Naples, where D’Annunzio moved in 1891, represents another step in his life and writings. There he collaborated with his friend, Eduardo Scarfoglio, the editor of Il corriere di Napoli, in which he published his novel The Intruder in installments. D’Annunzio’s first engagement in politics dated from this time, with the publication of an article, “La bestia elettiva.” In this article he attacked universal suffrage, restating Friedrich Nietzsche’s theory of the inevitable supremacy of one group over another. These aristocratic ideas constantly recur in his writings, and the influence of the German philosopher is particularly evident in the works of the next decade.

While in Naples, the love affair with Barbara came to an end, and the writer became involved with Princess Maria Gravina, who left her husband to live with him more uxorio. Two children were born from this union, but his love...

(The entire section is 1718 words.)

Gabriele D'Annunzio Biography

(Literary Essentials: Great Poems of the World)

Gabriele D’Annunzio was born in Pescara, a small port city in the Abruzzi region, on March 12, 1863, to a well-to-do family. He received a solid classical education at the Liceo Cicognini, in Prato, and when he was only sixteen years old, he published his first collection of verses, Primo vere (early spring).

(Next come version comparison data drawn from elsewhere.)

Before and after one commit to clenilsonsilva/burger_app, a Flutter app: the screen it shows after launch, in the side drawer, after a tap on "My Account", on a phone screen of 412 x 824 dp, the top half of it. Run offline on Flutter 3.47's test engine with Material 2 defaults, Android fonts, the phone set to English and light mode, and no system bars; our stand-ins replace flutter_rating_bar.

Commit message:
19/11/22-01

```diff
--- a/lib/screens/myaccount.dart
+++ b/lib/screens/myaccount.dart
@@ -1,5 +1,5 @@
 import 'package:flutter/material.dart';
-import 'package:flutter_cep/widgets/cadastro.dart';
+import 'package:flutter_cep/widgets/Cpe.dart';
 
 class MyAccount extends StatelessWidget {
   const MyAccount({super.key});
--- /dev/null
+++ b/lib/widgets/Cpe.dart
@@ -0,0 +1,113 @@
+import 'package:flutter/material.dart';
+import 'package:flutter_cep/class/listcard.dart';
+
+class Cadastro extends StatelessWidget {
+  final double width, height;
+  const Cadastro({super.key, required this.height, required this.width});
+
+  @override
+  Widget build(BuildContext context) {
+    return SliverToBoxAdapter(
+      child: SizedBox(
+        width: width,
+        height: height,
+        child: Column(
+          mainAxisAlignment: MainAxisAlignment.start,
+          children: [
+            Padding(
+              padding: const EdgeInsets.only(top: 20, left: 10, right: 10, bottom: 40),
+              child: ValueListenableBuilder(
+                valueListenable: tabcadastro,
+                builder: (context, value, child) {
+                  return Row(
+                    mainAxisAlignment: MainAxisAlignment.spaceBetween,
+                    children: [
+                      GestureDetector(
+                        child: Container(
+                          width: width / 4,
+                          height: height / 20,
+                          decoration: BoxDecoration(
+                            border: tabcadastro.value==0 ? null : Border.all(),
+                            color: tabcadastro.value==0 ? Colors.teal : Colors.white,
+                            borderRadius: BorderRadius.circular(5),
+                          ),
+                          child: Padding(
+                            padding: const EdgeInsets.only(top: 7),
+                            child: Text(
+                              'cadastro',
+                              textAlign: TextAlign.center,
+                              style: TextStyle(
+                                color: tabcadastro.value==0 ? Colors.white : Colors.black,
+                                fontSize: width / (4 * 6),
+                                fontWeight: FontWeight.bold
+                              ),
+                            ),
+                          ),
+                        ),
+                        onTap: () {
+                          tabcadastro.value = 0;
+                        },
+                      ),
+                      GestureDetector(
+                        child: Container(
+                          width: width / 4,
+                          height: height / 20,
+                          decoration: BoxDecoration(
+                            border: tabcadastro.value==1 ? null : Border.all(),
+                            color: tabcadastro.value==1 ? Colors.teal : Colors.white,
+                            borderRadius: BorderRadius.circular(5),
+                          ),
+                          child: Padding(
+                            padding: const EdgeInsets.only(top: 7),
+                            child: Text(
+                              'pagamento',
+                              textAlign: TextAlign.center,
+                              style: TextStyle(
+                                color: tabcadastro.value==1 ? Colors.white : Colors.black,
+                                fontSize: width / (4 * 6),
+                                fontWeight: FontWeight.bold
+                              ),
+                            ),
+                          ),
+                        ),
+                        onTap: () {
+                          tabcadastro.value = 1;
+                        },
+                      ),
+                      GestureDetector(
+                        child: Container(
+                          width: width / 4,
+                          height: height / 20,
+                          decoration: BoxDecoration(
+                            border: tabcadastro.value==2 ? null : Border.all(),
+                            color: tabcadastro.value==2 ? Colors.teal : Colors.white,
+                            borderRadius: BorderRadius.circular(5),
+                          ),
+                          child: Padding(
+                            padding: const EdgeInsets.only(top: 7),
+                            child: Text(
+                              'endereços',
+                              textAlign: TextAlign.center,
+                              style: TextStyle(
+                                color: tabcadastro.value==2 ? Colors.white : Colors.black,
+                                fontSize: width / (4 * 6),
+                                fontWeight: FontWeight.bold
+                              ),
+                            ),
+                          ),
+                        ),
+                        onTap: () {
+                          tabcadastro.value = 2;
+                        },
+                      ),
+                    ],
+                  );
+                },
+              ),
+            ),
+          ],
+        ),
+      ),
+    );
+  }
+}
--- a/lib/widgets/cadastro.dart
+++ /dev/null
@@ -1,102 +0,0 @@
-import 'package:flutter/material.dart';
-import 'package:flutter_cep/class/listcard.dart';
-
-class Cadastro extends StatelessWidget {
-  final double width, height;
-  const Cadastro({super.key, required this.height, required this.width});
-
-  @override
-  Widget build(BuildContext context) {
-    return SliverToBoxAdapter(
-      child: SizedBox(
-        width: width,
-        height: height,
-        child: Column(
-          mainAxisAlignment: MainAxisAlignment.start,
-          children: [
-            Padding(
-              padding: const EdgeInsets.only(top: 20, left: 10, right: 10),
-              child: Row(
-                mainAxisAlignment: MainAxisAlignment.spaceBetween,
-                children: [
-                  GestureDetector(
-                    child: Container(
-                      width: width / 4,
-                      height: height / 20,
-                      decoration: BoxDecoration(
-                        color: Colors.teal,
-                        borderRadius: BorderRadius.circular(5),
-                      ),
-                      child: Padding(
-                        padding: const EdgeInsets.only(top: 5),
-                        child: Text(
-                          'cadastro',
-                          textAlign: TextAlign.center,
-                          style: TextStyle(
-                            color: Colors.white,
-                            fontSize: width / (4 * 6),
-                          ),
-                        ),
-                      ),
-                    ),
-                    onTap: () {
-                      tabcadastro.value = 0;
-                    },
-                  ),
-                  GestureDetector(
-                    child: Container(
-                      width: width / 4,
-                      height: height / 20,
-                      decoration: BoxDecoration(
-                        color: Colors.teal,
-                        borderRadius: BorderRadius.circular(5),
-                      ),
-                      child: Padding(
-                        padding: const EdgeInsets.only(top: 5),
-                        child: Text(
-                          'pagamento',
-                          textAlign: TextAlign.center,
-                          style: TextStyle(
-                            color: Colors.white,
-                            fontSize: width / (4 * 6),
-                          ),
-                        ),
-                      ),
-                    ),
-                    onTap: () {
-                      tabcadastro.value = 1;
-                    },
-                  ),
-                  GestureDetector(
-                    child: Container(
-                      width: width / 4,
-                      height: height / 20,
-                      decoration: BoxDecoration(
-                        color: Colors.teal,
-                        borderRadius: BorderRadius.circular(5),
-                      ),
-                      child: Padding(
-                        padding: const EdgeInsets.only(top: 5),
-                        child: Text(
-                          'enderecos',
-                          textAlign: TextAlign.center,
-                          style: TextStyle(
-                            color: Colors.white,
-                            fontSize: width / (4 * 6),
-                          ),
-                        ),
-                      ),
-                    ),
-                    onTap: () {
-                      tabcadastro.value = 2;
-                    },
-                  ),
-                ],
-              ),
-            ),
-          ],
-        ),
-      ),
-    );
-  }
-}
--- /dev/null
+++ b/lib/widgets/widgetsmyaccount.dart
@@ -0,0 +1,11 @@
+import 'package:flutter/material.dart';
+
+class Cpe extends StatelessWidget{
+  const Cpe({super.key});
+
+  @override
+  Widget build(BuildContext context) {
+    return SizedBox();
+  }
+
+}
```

In 1881, D’Annunzio moved to Rome, where he registered at the university in the department of Italian literature, but he never completed his university studies. He chose instead to pursue a writer’s career, consolidating his fame as a young poetic genius in the literary and aristocratic circles of the capital. During that time, he contributed verses, short stories, and articles to several...

(The entire section is 1068 words.)